Moscow is building ties with power brokers across the Libyan political spectrum and amassing influence in the Libyan oil sector, as well as leveraging its engagement in Libya to foster military cooperation with Egypt. Russia will also use its power in Libya to pressure southern European states sensitive to the flow of energy and migrants from Libya. It will try to apply that pressure to weaken the Euro-American alliance and induce passivity in the face of Russian aggression against Eastern Europe.
The forecast for Libya in 2018 is gloomy. The presidential and parliamentary elections, tentatively planned for late 2018, are more likely to incite conflict than to unify Libya, especially in the absence of a constitution. Violence related to the election has already begun. No single faction is strong enough to stabilize the country.
Even would-be strongman Khalifa Haftar is weakening, dependent on uncontrollable militias and watching security crumble in the largest city under his control. Dangerous currents are rising in the vacuum. Anti-democratic Salafi militias are taking on the role of police. Sectarian and ethnic tensions are rising. Hopeful trends in Libya, like increasingly active municipal governance, will wither without support.
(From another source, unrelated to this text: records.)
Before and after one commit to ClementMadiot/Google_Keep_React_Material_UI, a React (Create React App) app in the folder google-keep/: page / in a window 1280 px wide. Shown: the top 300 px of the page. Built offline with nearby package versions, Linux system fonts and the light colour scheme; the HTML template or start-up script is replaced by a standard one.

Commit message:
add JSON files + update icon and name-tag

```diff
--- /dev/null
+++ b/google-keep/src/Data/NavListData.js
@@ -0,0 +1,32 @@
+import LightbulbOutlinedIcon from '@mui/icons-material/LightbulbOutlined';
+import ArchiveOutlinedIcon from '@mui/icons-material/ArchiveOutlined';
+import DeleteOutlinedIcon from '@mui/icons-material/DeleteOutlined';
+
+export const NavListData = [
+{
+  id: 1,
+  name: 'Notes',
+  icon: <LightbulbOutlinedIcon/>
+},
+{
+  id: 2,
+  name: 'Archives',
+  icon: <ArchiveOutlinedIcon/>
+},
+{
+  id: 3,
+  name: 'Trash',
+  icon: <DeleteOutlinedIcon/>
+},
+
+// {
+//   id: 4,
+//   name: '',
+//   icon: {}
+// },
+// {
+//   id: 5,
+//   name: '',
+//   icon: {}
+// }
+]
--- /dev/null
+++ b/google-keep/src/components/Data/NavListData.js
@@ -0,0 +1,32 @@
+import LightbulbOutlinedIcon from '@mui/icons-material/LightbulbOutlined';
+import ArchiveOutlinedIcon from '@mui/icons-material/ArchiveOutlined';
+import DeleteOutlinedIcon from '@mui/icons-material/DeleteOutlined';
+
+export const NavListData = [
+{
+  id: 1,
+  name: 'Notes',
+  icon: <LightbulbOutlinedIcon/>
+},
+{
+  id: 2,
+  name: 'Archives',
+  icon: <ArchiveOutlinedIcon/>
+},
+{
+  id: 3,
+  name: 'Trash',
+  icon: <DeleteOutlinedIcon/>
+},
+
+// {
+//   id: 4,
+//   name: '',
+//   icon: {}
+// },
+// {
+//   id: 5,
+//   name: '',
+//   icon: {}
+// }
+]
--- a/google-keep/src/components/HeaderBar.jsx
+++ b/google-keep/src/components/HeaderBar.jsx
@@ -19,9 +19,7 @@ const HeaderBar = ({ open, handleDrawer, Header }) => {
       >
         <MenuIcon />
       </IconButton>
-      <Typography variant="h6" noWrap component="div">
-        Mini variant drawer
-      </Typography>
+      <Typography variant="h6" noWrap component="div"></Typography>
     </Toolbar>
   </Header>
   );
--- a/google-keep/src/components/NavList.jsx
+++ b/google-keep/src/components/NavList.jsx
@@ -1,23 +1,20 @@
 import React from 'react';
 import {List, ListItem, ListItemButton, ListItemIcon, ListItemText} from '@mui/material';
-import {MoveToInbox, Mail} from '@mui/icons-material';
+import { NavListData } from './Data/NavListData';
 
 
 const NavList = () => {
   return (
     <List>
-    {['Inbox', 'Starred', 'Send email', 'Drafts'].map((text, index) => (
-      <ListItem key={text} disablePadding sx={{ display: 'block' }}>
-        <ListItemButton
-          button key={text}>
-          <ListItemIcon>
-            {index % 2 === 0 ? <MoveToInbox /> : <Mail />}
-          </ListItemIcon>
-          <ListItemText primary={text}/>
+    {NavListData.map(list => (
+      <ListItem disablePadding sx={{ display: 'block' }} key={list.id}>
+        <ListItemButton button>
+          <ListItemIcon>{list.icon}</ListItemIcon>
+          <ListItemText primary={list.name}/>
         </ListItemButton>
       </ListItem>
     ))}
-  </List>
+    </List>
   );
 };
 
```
The worst-case scenario for Libya is more dangerous than American policymakers have been willing to contemplate. Current events are likely to cause conflict at the local level and could reignite a countrywide armed conflict. This would draw away security forces currently fighting ISIS, hastening its regrowth.
A return to war would also allow Al Qaeda-aligned groups to reenter the fray and recover from their 2016 and 2017 setbacks. Increased Salafi jihadi activity would provide justification for Russia to establish military bases in Libya, mirroring its Syria intervention on a smaller scale. Chaos in Libya would also worsen the humanitarian crisis by preserving a slavery economy, exacerbating migration to Europe, and destabilizing neighboring states that already face major domestic challenges.
But all is not lost. Libya’s population is small and remarkably resistant to the coercion and blandishments of Salafi jihadi groups. U.S. action in Libya would provide an opportunity to strike a blow against the global Salafi jihadi movement and take a stance against Russian expansion. An effective political and military intervention now would be more successful — and cheaper — than one later, after problems spin out of control.
The United States could start by empowering the State Department to facilitate a negotiated settlement between all of Libya’s key factions. It could also pressure regional allies to cease support for Libyan proxies, especially armed groups that have an interest in continuing the war. The United States must lead and cannot miss an opportunity to turn Libya from a failure into a success.